Credit for the piece goes to Chris Alcantara, Kevin Uhrmacher, and Emily Guskin.
70+ million people watched the debate last week. But, 2.5 million people have already voted. Me? Well in Pennsylvania there is no early voting, so you queue up on Election Day. But that also means I will have had the full election season to brush up on candidates for president and all the other offices. But what about early voters? Well the Washington Post put together an article last week about the numbers of early voters—hence my figures in the opening—and the amount of information they might have missed.
From a design standpoint, it is a really nice article that blends together large centre-piece graphics such as the above to smaller in-line graphics to margin graphics. None are interactive; all are static. But in these cases, users do not need the freedom to interact with the charts. Instead, the designers have selected the points in time or data points more relevant to the story.
Overall the piece is solid work.
Credit for the piece goes to Kevin Uhrmacher and Lazaro Gamio.
Last week the Washington Post published a fascinating article on the data visualisation work of the Donald Trump media campaign. In my last job I frequently harped on the importance of displaying the baseline and/or setting the baseline to zero. When you fail to do so you distort the data. But maybe that is the point of this, for lack of a better term, political data visualisation.
My favourite author is George Orwell of 1984 and Animal Farm fame. But Orwell also penned numerous essays, one of which has struck me as particularly relevant in this election cycle: Politics and the English Language. In concluding the essay Orwell wrote:

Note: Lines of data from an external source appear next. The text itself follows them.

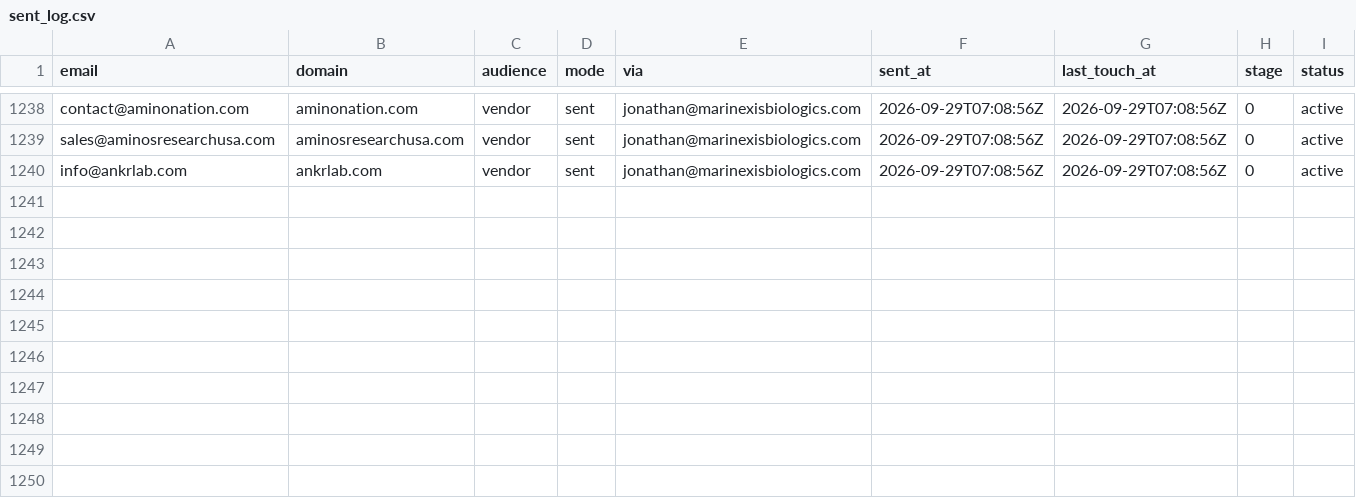
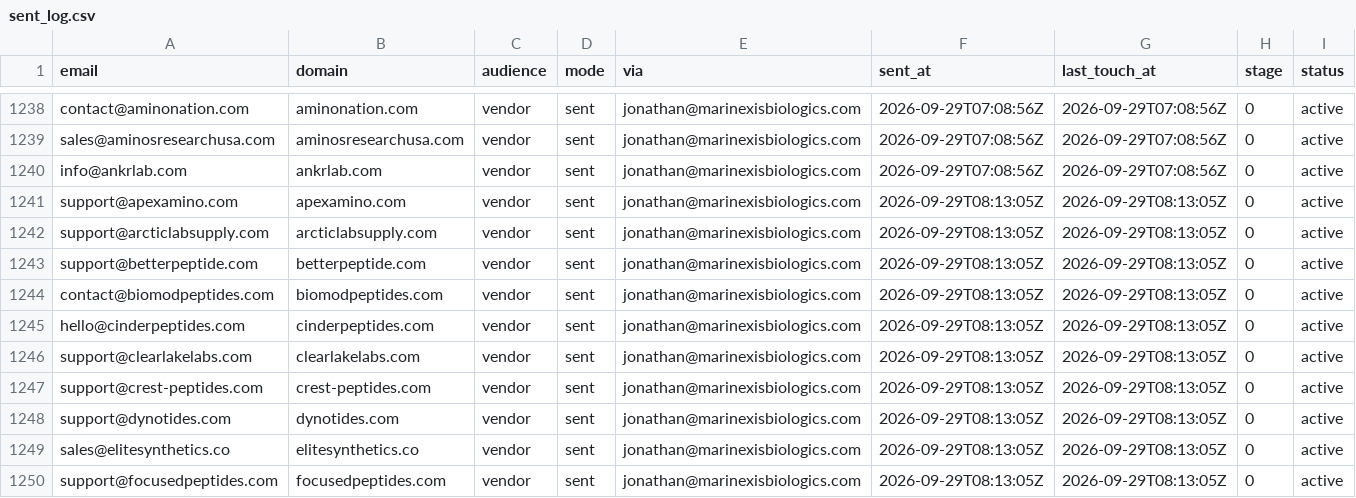
Before and after one commit to cfnoperations1-cell/g, a CSV file: outreach/sent_log.csv, drawn as a sheet; only a part is shown, gaps mark what is left out.

```diff
--- a/outreach/sent_log.csv
+++ b/outreach/sent_log.csv
@@ -1240 +1240,11 @@ sales@aminosresearchusa.com,aminosresearchusa.com,vendor,sent,jonathan@marinexis
 info@ankrlab.com,ankrlab.com,vendor,sent,jonathan@marinexisbiologics.com,2026-09-29T07:08:56Z,2026-09-29T07:08:56Z,0,active
+support@apexamino.com,apexamino.com,vendor,sent,jonathan@marinexisbiologics.com,2026-09-29T08:13:05Z,2026-09-29T08:13:05Z,0,active
+support@arcticlabsupply.com,arcticlabsupply.com,vendor,sent,jonathan@marinexisbiologics.com,2026-09-29T08:13:05Z,2026-09-29T08:13:05Z,0,active
+support@betterpeptide.com,betterpeptide.com,vendor,sent,jonathan@marinexisbiologics.com,2026-09-29T08:13:05Z,2026-09-29T08:13:05Z,0,active
+contact@biomodpeptides.com,biomodpeptides.com,vendor,sent,jonathan@marinexisbiologics.com,2026-09-29T08:13:05Z,2026-09-29T08:13:05Z,0,active
+hello@cinderpeptides.com,cinderpeptides.com,vendor,sent,jonathan@marinexisbiologics.com,2026-09-29T08:13:05Z,2026-09-29T08:13:05Z,0,active
+support@clearlakelabs.com,clearlakelabs.com,vendor,sent,jonathan@marinexisbiologics.com,2026-09-29T08:13:05Z,2026-09-29T08:13:05Z,0,active
+support@crest-peptides.com,crest-peptides.com,vendor,sent,jonathan@marinexisbiologics.com,2026-09-29T08:13:05Z,2026-09-29T08:13:05Z,0,active
+support@dynotides.com,dynotides.com,vendor,sent,jonathan@marinexisbiologics.com,2026-09-29T08:13:05Z,2026-09-29T08:13:05Z,0,active
+sales@elitesynthetics.co,elitesynthetics.co,vendor,sent,jonathan@marinexisbiologics.com,2026-09-29T08:13:05Z,2026-09-29T08:13:05Z,0,active
+support@focusedpeptides.com,focusedpeptides.com,vendor,sent,jonathan@marinexisbiologics.com,2026-09-29T08:13:05Z,2026-09-29T08:13:05Z,0,active
```
Also changed, not shown: 2 other files.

Political language…is designed to make lies sound truthful and murder respectable, and to give an appearance of solidity to pure wind.
And so political data visualisation? Well I believe it exists to serve the same purpose. The article goes into detail about how the designers behind the graphics fudged the numbers. Now did the campaign intend to mislead people with the data visualisation graphics? It is hard to say, because some of their graphics actually diminish leads that Trump has among certain demographics. Could it be the designer behind the graphics simply does not understand what he or she is doing? Perhaps. We clearly cannot know for certain.
Either way, it points to a need for more understanding of the importance and value of data visualisation in the political discourse. And then the natural follow-up of how to best design and create said visualisations to best inform the public.
But I highly recommend going to the Post and reading the entirety of the article.
Credit for the original work goes to the Trump campaign graphics department, the criticism to John Muyskens of the Washington Post.
In politics, it is really easy and often popular to bash the federal government. Especially when it comes to its penchant for collecting taxes to pay for things. And sometimes those things are in other states than your own. But do you know how much federal money goes back to your own state? Well now you can thank the Pew Charitable Trusts for putting together this piece that explores what percentage of state budgets is comprised of federal grant money.
While the piece also includes a donut chart—because why not?—my biggest gripe is with the choropleth and the choice of colour for the bins. If you look carefully at the legend, you will see how both the lowest and highest bins use a shade of blue. That means blue represents states that receive less than 25% of their budget from federal grants and also states that receive more than 40% of their budget from the same federal grants. But if your state is between 25% and 40%, your state suddenly turns a shade of green. It really makes no sense. I think the same colour, either blue or green, could be used for the entire spectrum. Or, if the designers really wanted a divergent scheme, they could have used the national average and used that as the breakpoint to show which states are above and which are below said average.
Credit for the piece goes to the Pew Charitable Trusts graphics department.